Support our legal appeal. The Judicial Review on the Haringey Development Vehicle was heard in the High Court, Royal Courts of Justice, The Strand, London on 25 and 26 October, The decision was issued on 8 February 2018 (Comment on the decision here) . We are appealing the decision but that takes funds. donate to the crowdfunder here
Support Broadwater Farm residents – Lobby of Cabinet meeting – Tuesday 26 June, 5.30pm, Civic Centre N22
Haringey Council has failed to carry the community with it and has appeared out of touch and heavy-handed. Residents have not been consulted properly, community concerns have not been allayed, financial risks have not been mitigated and the Council’s own Overview and Scrutiny Committee have been ignored.”
Rt Hon David Lammy MP
hat you [Claire Kober] are currently planning to do through the council’s proposed partnership with Lend Lease which was, in effect, sprung on all of us when it was too late to plead for reason and restraint, is splitting the Labour Party and putting you at odds with almost everyone else, including a number of your Cabinet. The HDV was not in any manifesto and yet you have pursued it through a covert and incremental approach, duping fellow councillors”

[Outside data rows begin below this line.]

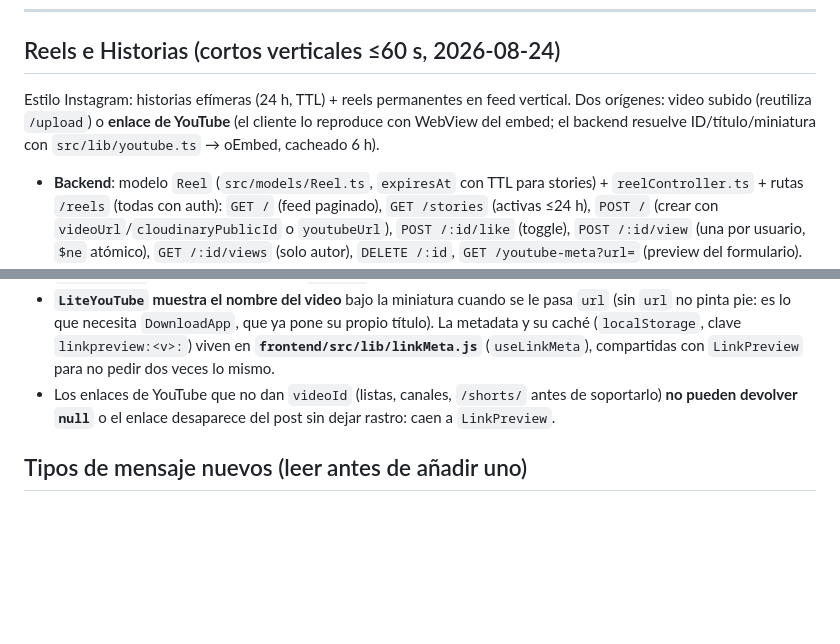
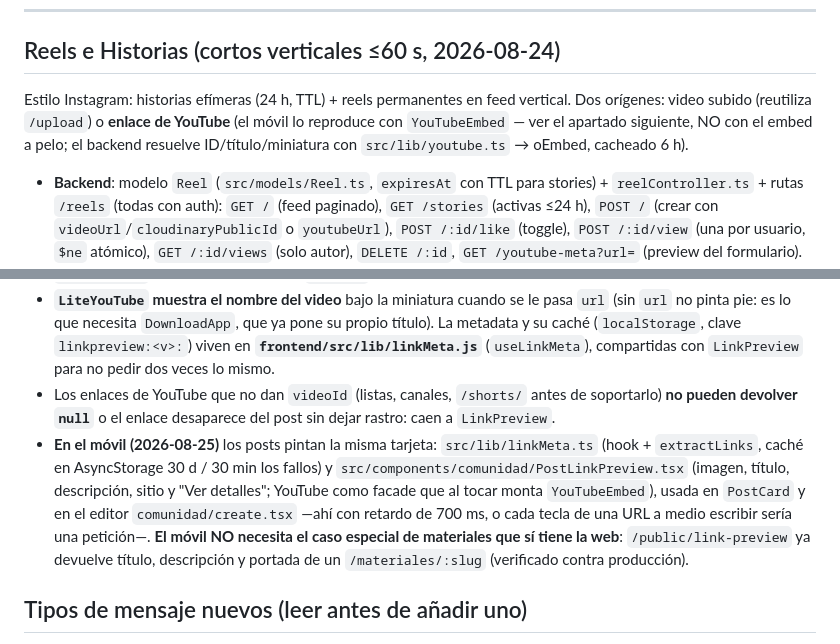
Before and after one commit to bajoelabrigo/chatApp, a Markdown page: CLAUDE.md, 2 parts joined by grey strips. Rendered like a GitHub page; blank space fills up the shorter version.

```diff
--- a/CLAUDE.md
+++ b/CLAUDE.md
@@ -138,7 +138,7 @@ Las 34 versiones actuales son **todas de dominio público**: `RV1909` (por defec
 
 ## Reels e Historias (cortos verticales ≤60 s, 2026-08-24)
 
-Estilo Instagram: historias efímeras (24 h, TTL) + reels permanentes en feed vertical. Dos orígenes: video subido (reutiliza `/upload`) o **enlace de YouTube** (el cliente lo reproduce con WebView del embed; el backend resuelve ID/título/miniatura con `src/lib/youtube.ts` → oEmbed, cacheado 6 h).
+Estilo Instagram: historias efímeras (24 h, TTL) + reels permanentes en feed vertical. Dos orígenes: video subido (reutiliza `/upload`) o **enlace de YouTube** (el móvil lo reproduce con `YouTubeEmbed` — ver el apartado siguiente, NO con el embed a pelo; el backend resuelve ID/título/miniatura con `src/lib/youtube.ts` → oEmbed, cacheado 6 h).
 
 - **Backend**: modelo `Reel` (`src/models/Reel.ts`, `expiresAt` con TTL para stories) + `reelController.ts` + rutas `/reels` (todas con auth): `GET /` (feed paginado), `GET /stories` (activas ≤24 h), `POST /` (crear con `videoUrl`/`cloudinaryPublicId` o `youtubeUrl`), `POST /:id/like` (toggle), `POST /:id/view` (una por usuario, `$ne` atómico), `GET /:id/views` (solo autor), `DELETE /:id`, `GET /youtube-meta?url=` (preview del formulario).
 - **Móvil**: rutas `app/reels.tsx` (feed vertical, autoplay con `expo-video`, like, paginación), `app/stories.tsx` (visor a pantalla completa con barras de progreso vía `useEvent(player,'timeUpdate')`, tocar lados para avanzar, sheet de viewers para las propias), `app/reel-create.tsx` (grabar con `expo-camera` ≤60 s / galería `expo-image-picker` / pegar enlace YouTube + caption + tipo). Carrusel `StoriesRow` como header de Comunidad + botón Reels.
@@ -511,6 +531,7 @@ La metadata la sirve `GET /public/link-preview` del chat-backend (`publicControl
 - Las **miniaturas de TikTok van firmadas y caducan** (`x-expires`) — la caché de previas dura 30 días, así que `LinkPreview` esconde la imagen con `onError` en vez de dejar el icono de rota.
 - **`LiteYouTube` muestra el nombre del video** bajo la miniatura cuando se le pasa `url` (sin `url` no pinta pie: es lo que necesita `DownloadApp`, que ya pone su propio título). La metadata y su caché (`localStorage`, clave `linkpreview:<v>:`) viven en **`frontend/src/lib/linkMeta.js`** (`useLinkMeta`), compartidas con `LinkPreview` para no pedir dos veces lo mismo.
 - Los enlaces de YouTube que no dan `videoId` (listas, canales, `/shorts/` antes de soportarlo) **no pueden devolver `null`** o el enlace desaparece del post sin dejar rastro: caen a `LinkPreview`.
+- **En el móvil (2026-08-25)** los posts pintan la misma tarjeta: `src/lib/linkMeta.ts` (hook + `extractLinks`, caché en AsyncStorage 30 d / 30 min los fallos) y `src/components/comunidad/PostLinkPreview.tsx` (imagen, título, descripción, sitio y "Ver detalles"; YouTube como facade que al tocar monta `YouTubeEmbed`), usada en `PostCard` y en el editor `comunidad/create.tsx` —ahí con retardo de 700 ms, o cada tecla de una URL a medio escribir sería una petición—. **El móvil NO necesita el caso especial de materiales que sí tiene la web**: `/public/link-preview` ya devuelve título, descripción y portada de un `/materiales/:slug` (verificado contra producción).
 
 ## Tipos de mensaje nuevos (leer antes de añadir uno)
 
```
Also changed, not shown: other parts of CLAUDE.md (+20 -0 lines).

Haringey Councillor, former Cabinet Member
here is something rotten at the heart of Haringey council democracy, and the proposed deal with Lendlease is the latest sign of a sick politics. Residents are disadvantaged in participating in decisions about their homes and businesses, and are cynical about the access developers have bought with their sponsorship and hospitality.”